### EXERCISE GOAL
Return the records that follow, matching each one exactly.

### AVAILABLE DATA

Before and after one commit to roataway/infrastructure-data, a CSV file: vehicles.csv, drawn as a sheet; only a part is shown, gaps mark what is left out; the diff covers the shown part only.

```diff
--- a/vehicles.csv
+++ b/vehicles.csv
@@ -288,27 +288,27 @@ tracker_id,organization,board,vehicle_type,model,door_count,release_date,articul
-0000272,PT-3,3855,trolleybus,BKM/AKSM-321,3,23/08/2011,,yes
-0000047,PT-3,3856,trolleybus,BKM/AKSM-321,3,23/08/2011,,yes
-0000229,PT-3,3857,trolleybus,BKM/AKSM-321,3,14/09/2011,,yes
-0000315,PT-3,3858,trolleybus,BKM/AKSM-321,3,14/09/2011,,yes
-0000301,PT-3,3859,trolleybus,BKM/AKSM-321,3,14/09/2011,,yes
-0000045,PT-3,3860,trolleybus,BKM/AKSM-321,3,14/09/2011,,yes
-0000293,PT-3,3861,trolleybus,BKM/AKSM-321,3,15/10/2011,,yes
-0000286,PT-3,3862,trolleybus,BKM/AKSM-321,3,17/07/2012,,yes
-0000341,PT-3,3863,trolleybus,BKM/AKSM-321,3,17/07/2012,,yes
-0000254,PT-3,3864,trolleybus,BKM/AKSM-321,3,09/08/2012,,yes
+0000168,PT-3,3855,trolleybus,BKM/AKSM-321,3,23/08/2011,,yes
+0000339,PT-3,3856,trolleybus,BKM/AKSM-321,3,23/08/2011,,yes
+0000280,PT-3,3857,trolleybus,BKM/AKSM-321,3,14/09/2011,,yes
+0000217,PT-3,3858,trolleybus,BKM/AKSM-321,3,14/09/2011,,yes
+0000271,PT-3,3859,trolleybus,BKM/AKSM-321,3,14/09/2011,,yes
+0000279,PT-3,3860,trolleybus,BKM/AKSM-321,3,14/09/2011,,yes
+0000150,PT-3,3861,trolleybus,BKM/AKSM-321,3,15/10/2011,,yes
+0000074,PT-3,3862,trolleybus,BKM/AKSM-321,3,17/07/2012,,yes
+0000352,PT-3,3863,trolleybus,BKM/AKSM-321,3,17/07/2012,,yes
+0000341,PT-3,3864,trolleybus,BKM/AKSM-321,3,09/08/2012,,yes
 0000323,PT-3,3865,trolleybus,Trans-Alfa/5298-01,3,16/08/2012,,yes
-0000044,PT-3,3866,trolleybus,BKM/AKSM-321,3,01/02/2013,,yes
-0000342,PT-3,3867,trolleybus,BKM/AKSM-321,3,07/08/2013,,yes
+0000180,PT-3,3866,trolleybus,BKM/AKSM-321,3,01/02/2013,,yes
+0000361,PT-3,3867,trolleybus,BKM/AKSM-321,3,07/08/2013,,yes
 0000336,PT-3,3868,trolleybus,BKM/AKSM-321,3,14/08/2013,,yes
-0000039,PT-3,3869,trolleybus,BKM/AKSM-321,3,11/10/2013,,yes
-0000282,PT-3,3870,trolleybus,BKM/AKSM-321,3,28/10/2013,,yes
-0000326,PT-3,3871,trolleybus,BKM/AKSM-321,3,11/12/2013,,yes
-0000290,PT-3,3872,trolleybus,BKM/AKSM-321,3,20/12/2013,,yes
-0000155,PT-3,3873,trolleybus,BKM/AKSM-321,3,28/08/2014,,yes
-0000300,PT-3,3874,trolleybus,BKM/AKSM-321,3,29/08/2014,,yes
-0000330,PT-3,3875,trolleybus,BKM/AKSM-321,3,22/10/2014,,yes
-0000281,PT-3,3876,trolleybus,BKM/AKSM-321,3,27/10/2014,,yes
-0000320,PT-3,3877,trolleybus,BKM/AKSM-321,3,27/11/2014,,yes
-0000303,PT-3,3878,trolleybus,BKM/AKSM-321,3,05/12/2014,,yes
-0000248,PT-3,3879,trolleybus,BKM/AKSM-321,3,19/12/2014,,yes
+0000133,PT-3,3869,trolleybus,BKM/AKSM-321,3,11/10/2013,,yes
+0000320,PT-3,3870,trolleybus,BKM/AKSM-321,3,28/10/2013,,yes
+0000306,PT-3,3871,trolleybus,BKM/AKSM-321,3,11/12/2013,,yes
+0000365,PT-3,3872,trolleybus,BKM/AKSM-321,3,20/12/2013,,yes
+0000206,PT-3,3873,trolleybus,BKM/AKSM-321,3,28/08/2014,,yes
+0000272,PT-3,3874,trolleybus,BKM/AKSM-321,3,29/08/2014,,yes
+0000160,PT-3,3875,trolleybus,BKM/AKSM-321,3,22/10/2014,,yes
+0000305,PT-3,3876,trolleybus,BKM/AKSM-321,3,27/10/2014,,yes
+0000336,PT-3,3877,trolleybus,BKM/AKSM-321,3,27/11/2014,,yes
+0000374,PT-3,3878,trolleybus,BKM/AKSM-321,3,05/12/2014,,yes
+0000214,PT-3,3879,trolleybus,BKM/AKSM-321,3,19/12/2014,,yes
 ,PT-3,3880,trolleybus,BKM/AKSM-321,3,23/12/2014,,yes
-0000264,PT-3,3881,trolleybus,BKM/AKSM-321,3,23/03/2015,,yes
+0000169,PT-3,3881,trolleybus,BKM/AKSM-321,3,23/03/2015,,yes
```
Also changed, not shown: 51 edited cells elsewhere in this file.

### WRITTEN SOLUTION
Before and after one commit to roataway/infrastructure-data, a CSV file: vehicles.csv, drawn as a sheet; only a part is shown, gaps mark what is left out; the diff covers the shown part only.

```diff
--- a/vehicles.csv
+++ b/vehicles.csv
@@ -288,27 +288,27 @@ tracker_id,organization,board,vehicle_type,model,door_count,release_date,articul
-0000272,PT-3,3855,trolleybus,BKM/AKSM-321,3,23/08/2011,,yes
-0000047,PT-3,3856,trolleybus,BKM/AKSM-321,3,23/08/2011,,yes
-0000229,PT-3,3857,trolleybus,BKM/AKSM-321,3,14/09/2011,,yes
-0000315,PT-3,3858,trolleybus,BKM/AKSM-321,3,14/09/2011,,yes
-0000301,PT-3,3859,trolleybus,BKM/AKSM-321,3,14/09/2011,,yes
-0000045,PT-3,3860,trolleybus,BKM/AKSM-321,3,14/09/2011,,yes
-0000293,PT-3,3861,trolleybus,BKM/AKSM-321,3,15/10/2011,,yes
-0000286,PT-3,3862,trolleybus,BKM/AKSM-321,3,17/07/2012,,yes
-0000341,PT-3,3863,trolleybus,BKM/AKSM-321,3,17/07/2012,,yes
-0000254,PT-3,3864,trolleybus,BKM/AKSM-321,3,09/08/2012,,yes
+0000168,PT-3,3855,trolleybus,BKM/AKSM-321,3,23/08/2011,,yes
+0000339,PT-3,3856,trolleybus,BKM/AKSM-321,3,23/08/2011,,yes
+0000280,PT-3,3857,trolleybus,BKM/AKSM-321,3,14/09/2011,,yes
+0000217,PT-3,3858,trolleybus,BKM/AKSM-321,3,14/09/2011,,yes
+0000271,PT-3,3859,trolleybus,BKM/AKSM-321,3,14/09/2011,,yes
+0000279,PT-3,3860,trolleybus,BKM/AKSM-321,3,14/09/2011,,yes
+0000150,PT-3,3861,trolleybus,BKM/AKSM-321,3,15/10/2011,,yes
+0000074,PT-3,3862,trolleybus,BKM/AKSM-321,3,17/07/2012,,yes
+0000352,PT-3,3863,trolleybus,BKM/AKSM-321,3,17/07/2012,,yes
+0000341,PT-3,3864,trolleybus,BKM/AKSM-321,3,09/08/2012,,yes
 0000323,PT-3,3865,trolleybus,Trans-Alfa/5298-01,3,16/08/2012,,yes
-0000044,PT-3,3866,trolleybus,BKM/AKSM-321,3,01/02/2013,,yes
-0000342,PT-3,3867,trolleybus,BKM/AKSM-321,3,07/08/2013,,yes
+0000180,PT-3,3866,trolleybus,BKM/AKSM-321,3,01/02/2013,,yes
+0000361,PT-3,3867,trolleybus,BKM/AKSM-321,3,07/08/2013,,yes
 0000336,PT-3,3868,trolleybus,BKM/AKSM-321,3,14/08/2013,,yes
-0000039,PT-3,3869,trolleybus,BKM/AKSM-321,3,11/10/2013,,yes
-0000282,PT-3,3870,trolleybus,BKM/AKSM-321,3,28/10/2013,,yes
-0000326,PT-3,3871,trolleybus,BKM/AKSM-321,3,11/12/2013,,yes
-0000290,PT-3,3872,trolleybus,BKM/AKSM-321,3,20/12/2013,,yes
-0000155,PT-3,3873,trolleybus,BKM/AKSM-321,3,28/08/2014,,yes
-0000300,PT-3,3874,trolleybus,BKM/AKSM-321,3,29/08/2014,,yes
-0000330,PT-3,3875,trolleybus,BKM/AKSM-321,3,22/10/2014,,yes
-0000281,PT-3,3876,trolleybus,BKM/AKSM-321,3,27/10/2014,,yes
-0000320,PT-3,3877,trolleybus,BKM/AKSM-321,3,27/11/2014,,yes
-0000303,PT-3,3878,trolleybus,BKM/AKSM-321,3,05/12/2014,,yes
-0000248,PT-3,3879,trolleybus,BKM/AKSM-321,3,19/12/2014,,yes
+0000133,PT-3,3869,trolleybus,BKM/AKSM-321,3,11/10/2013,,yes
+0000320,PT-3,3870,trolleybus,BKM/AKSM-321,3,28/10/2013,,yes
+0000306,PT-3,3871,trolleybus,BKM/AKSM-321,3,11/12/2013,,yes
+0000365,PT-3,3872,trolleybus,BKM/AKSM-321,3,20/12/2013,,yes
+0000206,PT-3,3873,trolleybus,BKM/AKSM-321,3,28/08/2014,,yes
+0000272,PT-3,3874,trolleybus,BKM/AKSM-321,3,29/08/2014,,yes
+0000160,PT-3,3875,trolleybus,BKM/AKSM-321,3,22/10/2014,,yes
+0000305,PT-3,3876,trolleybus,BKM/AKSM-321,3,27/10/2014,,yes
+0000336,PT-3,3877,trolleybus,BKM/AKSM-321,3,27/11/2014,,yes
+0000374,PT-3,3878,trolleybus,BKM/AKSM-321,3,05/12/2014,,yes
+0000214,PT-3,3879,trolleybus,BKM/AKSM-321,3,19/12/2014,,yes
 ,PT-3,3880,trolleybus,BKM/AKSM-321,3,23/12/2014,,yes
-0000264,PT-3,3881,trolleybus,BKM/AKSM-321,3,23/03/2015,,yes
+0000169,PT-3,3881,trolleybus,BKM/AKSM-321,3,23/03/2015,,yes
```
Also changed, not shown: 51 edited cells elsewhere in this file.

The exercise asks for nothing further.